- Its members are open and keen to share and to learn, not adverse to peers observing their classes, giving them feedback, or using their lesson ideas.
- It welcomes new members as they often bring with them fresh ways of doing and looking at things.
The Global Staffroom
The proliferation of mobile devices and networking sites like Twitter and Facebook has enabled educators around the world to connect via the internet, and in the process, shaping their own global staffroom where ideas are shared, debated, and discussed. One’s Personal Learning Network (PLN) can take on the roles of the ‘Support Group’, ‘Venting Hole’, advice giver, and even friend. Once in a while, some PLNs might act like a ‘Circle of Trust’, but more often than not, PLNs are open welcoming groups that may include teachers with different levels of experience, qualifications, and accomplishments in the industry.
Conferences like the coming IATEFL can be a great meeting place for the global staffroom. As such conferences tend to attract like-minded professionals who are keen on their professional development, it isn’t difficult to strike up conversations with complete strangers who see the merits in allowing mobile phones in the classrooms, are keen to discuss the validity and reliability of the IELTS exam, and do not find it nerdy debating the pros and cons of the Lexical Approach.
So if you are unhappy with your staffroom for whatever reason, don’t feel like you have to walk the teaching journey alone. Join a community of teachers online or attend an ELT conference, and tailor make your own global staffroom.

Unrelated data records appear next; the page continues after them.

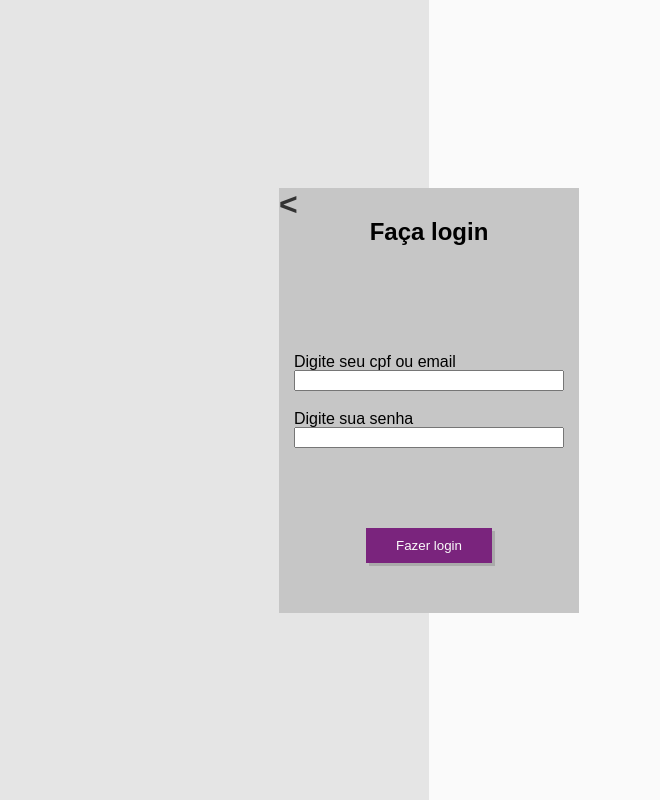
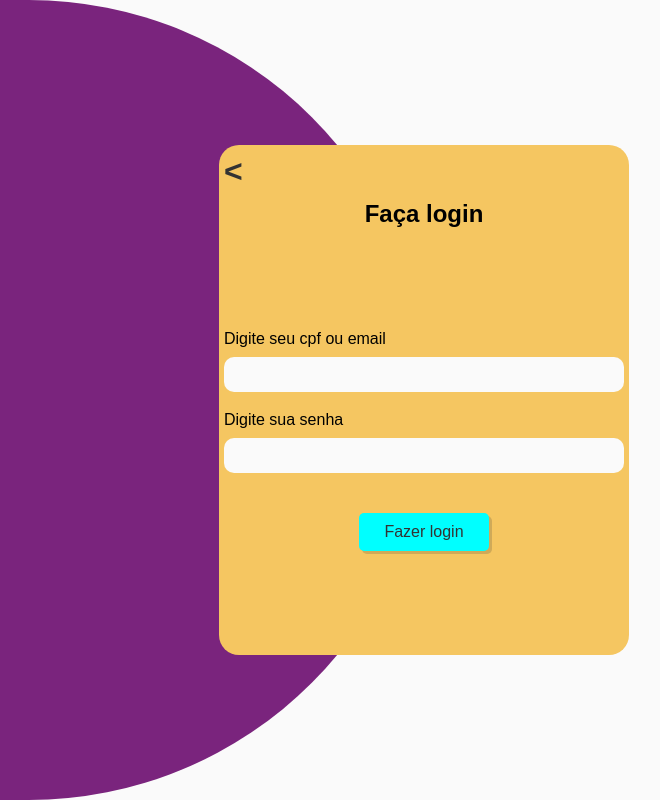
Before and after one commit to carrilhorafael/ceb-front, a React (Create React App) app: page /login in a window 1280 px wide. Shown: the whole page, without its empty margins (339-999 px from the left). Built offline with nearby package versions, Linux system fonts and the light colour scheme.

Commit message:
estilização completa do login

```diff
--- a/src/common/header/headers_components/HeaderHome.jsx
+++ b/src/common/header/headers_components/HeaderHome.jsx
@@ -9,7 +9,7 @@ export default function HeaderHome (){
         <header>
             <nav className="main_container">
                 <Link to="/"> <img className="logo-ceb" src={logo}/></Link>
-                <Link to="login"><button className="home-button-login">Entrar</button></Link>
+                <Link to="login"><button className="main_button">Entrar</button></Link>
             </nav>
         </header>
     )
--- a/src/common/header/style.css
+++ b/src/common/header/style.css
@@ -12,15 +12,3 @@ header .main_container{
     max-height: 80px;
     padding: 10px 0;
 }
-
-.home-button-login{
-    border: 0;
-    background-color: var(--cyan);
-    color: #333;
-    font-size: 1.0rem;
-    padding: 10px 25px;
-    border-radius: 5px;
-}
-.home-button-login:hover{
-    background-color: var(--blue);
-}
--- a/src/pages/login/index.jsx
+++ b/src/pages/login/index.jsx
@@ -28,17 +28,17 @@ export default function Login () {
                     <Link to="/">{"<"}</Link>
                     <h3>Faça login</h3>
                 </div>
-                <div>
+                <div className="form_inputs">
                     <fieldset>
                         <label htmlFor="credential">Digite seu cpf ou email</label>
-                        <input value={credential} name="credential" onChange={e => setCredential(e.target.value)}></input>
+                        <input className="main_input" value={credential} name="credential" onChange={e => setCredential(e.target.value)}></input>
                     </fieldset>
                     <fieldset>
                         <label htmlFor="password">Digite sua senha</label>
-                        <input type="password" value={password} name="password" onChange={e => setPassword(e.target.value)}></input>
+                        <input className="main_input" type="password" value={password} name="password" onChange={e => setPassword(e.target.value)}></input>
                     </fieldset>
+                    <input className="main_button" type="submit" value="Fazer login"></input>
                 </div>
-                <input className="main_button" type="submit" value="Fazer login"></input>
             </form>
         </section>
     )
--- a/src/pages/login/style.css
+++ b/src/pages/login/style.css
@@ -4,35 +4,47 @@
     display: flex;
     justify-content: flex-end;
     align-items: center;
-    background-color: #e5e5e5;
+    background-color: var(--purple);
+    border-radius: 0 50vh 50vh 0;
+}
+.form_title_div{
+    display: flex;
 }
 .form_login_container{
-    background-color: #c6c6c6;
-    width: 300px;
-    margin-right: -150px;
-    padding: 50px 0;
+    background-color: var(--yellow);
+    margin-right: -200px;
+    padding: 5px 5px;
+    border-radius: 20px;
+    min-height: 500px;
+    min-width: 400px;
     display: flex;
     flex-direction: column;
     align-items: center;
 }
-.form_login_container .form_title_div{
-    margin-bottom: 50px;
-    margin-top: -50px;
-}
 .form_login_container a{
     text-decoration: none;
     font-size: 32px;
+    margin-bottom: 15px;
     width: fit-content;
     font-weight: bolder;
     color: #333;
+    align-self: start;
+}
+.form_inputs{
+    margin-top: 100px;
+    width: 100%;
+    display: flex;
+    flex-direction: column;
+    justify-content: center;
 }
 .form_login_container fieldset{
     display: flex;
     flex-direction: column;
     margin-bottom: 20px;
-    width: 100%;
 }
-.form_login_container > div:last-of-type{
-    margin: 60px 30px;
-    width: 90%;
+.form_login_container .main_button{
+    margin-top: 20px;
 }
+.form_login_container label{
+    margin-bottom: 10px;
+}
--- a/src/pages/signup/style.css
+++ b/src/pages/signup/style.css
@@ -15,10 +15,13 @@
     width: fit-content;
     font-weight: bolder;
     color: #333;
+    align-self: start;
 }
 .form_title_div{
     display: flex;
+    align-items: center;
     flex-direction: column;
+    padding: 5px;
     font-weight: bold;
     width: 100%;
 }
--- a/src/root.css
+++ b/src/root.css
@@ -77,14 +77,20 @@ h1{
 	border: 0
 }
 .main_button {
-    background-color: var(--purple);
-    color: #fafafa;
-    padding: 10px 30px;
-	margin: 0 auto;
 	box-shadow: 3px 3px #33333330;
 	border: 0;
+    background-color: var(--cyan);
+    color: #333;
+    font-size: 1.0rem;
+    padding: 10px 25px;
+    border-radius: 5px;
 }
 .main_button:hover{
-	background-color: var(--cyan);
-	color: #333
+	background-color: var(--blue);
 }
+.main_input{
+	background-color: #fafafa;
+	padding: 10px 0;
+	border-radius: 10px;
+	border: none;
+}
```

Chia Suan Chong is a General English and Business English teacher and teacher trainer, with a degree in Communication Studies (Broadcast and Electronic Media) and an MA in Applied Linguistics and English Language Teaching from King’s College London.
Fascinated by the interplay between culture, language and thought, Chia is also an intercultural skills trainer and materials developer, and is now based in York.
She is also the voice of @ETprofessional on Twitter. You can find out more about her on her blogsite www.chiasuanchong.com